A January 11 National Review Online (NRO) column by Donald Luskin, NRO financial contributing editor and chief investment officer of Trend Macrolytics, LLC, falsely blamed the Social Security system for overall fiscal shortfalls of the federal government. He claimed that a "Social Security crisis" will begin in the year 2009, not because there will be any shortfall in that program, but because that is the year when the annual surplus in the Social Security trust fund -- the revenue it receives above the benefits it pays out over the course of the year -- is expected to begin to shrink. In other words, according to Luskin, this so-called "crisis" will exist in the system even though the size of the trust fund, which under current law is the amount of money available to pay current Social Security beneficiaries, will continue to grow.
To justify this claim of a "crisis," Luskin wrote:
According to the latest annual report of the Trustees of the Social Security Trust Funds, the surplus in 2004 was $64.4 billion dollars. It will be higher this year -- at $87.7 billion. The surplus will keep getting bigger and bigger through 2008, when it will reach $108 billion. Each year, that's more and more money that the federal government won't have to raise from the world capital markets. It's a captive audience of bond buyers -- and a growing one.
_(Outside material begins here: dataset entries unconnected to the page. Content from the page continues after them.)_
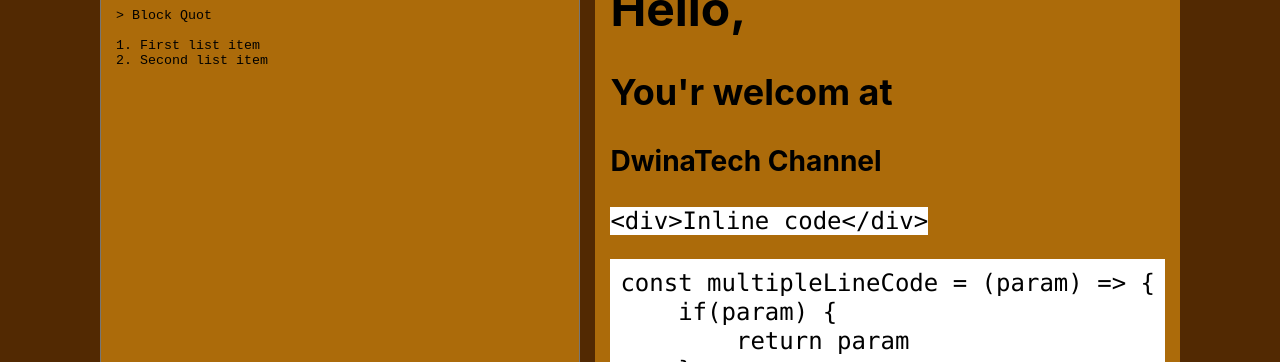
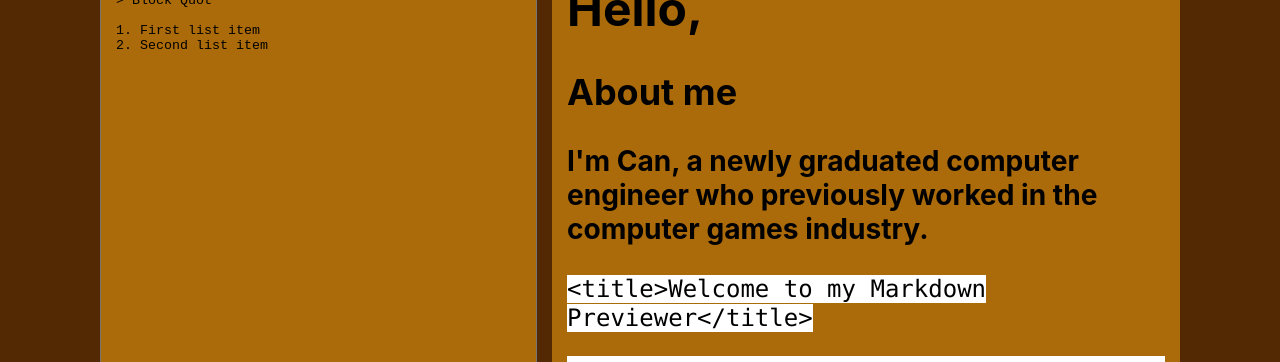
Before and after one commit to CanOguzz/react-markdown-previewer, a React (Create React App) app: page / in a window 1280 px wide. Shown: the part 438-800 px from the top of the page. Built offline with nearby package versions, Linux system fonts and the light colour scheme.

Commit message:
Update MarkdownPreviewer content and links

```diff
--- a/src/Components/MarkdownPreviewer/MarkdownPreviewer.jsx
+++ b/src/Components/MarkdownPreviewer/MarkdownPreviewer.jsx
@@ -4,26 +4,24 @@
 import "./MarkdownPreviewer.css";
 
 const defaultContent = `
-![Dwinatech Logo](https://yt3.ggpht.com/ytc/AKedOLRCB8l9dwq0qVxZIb7C7b1G5lvYlFIYzymD1Dkx=s176-c-k-c0x00ffffff-no-rj)
+![Dwinatech Logo](https://avatars.githubusercontent.com/u/64172912?v=4)
 
 # Hello,
-## You'r welcom at
-### DwinaTech Channel
+## About me
+### I'm Can, a newly graduated computer engineer who previously worked in the computer games industry.
 
 
-\`<div>Inline code</div>\`
+\`<title>Welcome to my Markdown Previewer</title>\`
 
 \`\`\`
-const multipleLineCode = (param) => {
-    if(param) {
-        return param
-    }
+const SayHello = (name) => {
+    return conole.log(\`Hello, \${name}\`);
 }
 \`\`\`
 
 **Some bold text**
 
-[Visit My Channel](https://www.youtube.com/channel/UCSS0kFyF7KWjE19Rj9PgNQA)
+[Visit Github Profile](https://github.com/CanOguzz)
 
 > Block Quot
 
```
But in 2009, just 5 years from now, the surplus will start to shrink. In 2009 it will fall to $103.7 billion, and in that year the federal government will have to go to the capital markets to raise $4.3 billion that it didn't have to raise the year before. That's not a lot of money in the grand governmental scheme of things. But it's an important turning point for Social Security -- it's the year the crisis begins.
Luskin is asserting that because what is commonly known as the "general fund" -- out of which non-Social Security expenditures by the federal government are paid -- is projected to run large and persistent deficits, and because some of these deficits are financed by borrowing from the Social Security trust fund, Social Security will be in "crisis" as soon the amount of federal deficits that can be financed in this way begins to shrink. According to Luskin, "Social Security will start to become a drag on the budget of the federal government in 2009" simply because it is predicted to offset the deficit of the rest of the federal government by a somewhat smaller amount than previously.
So, following Luskin's logic, if your brother lends you $1,000 this month, but can lend you only $800 next month, he will have become a "drag" on your finances.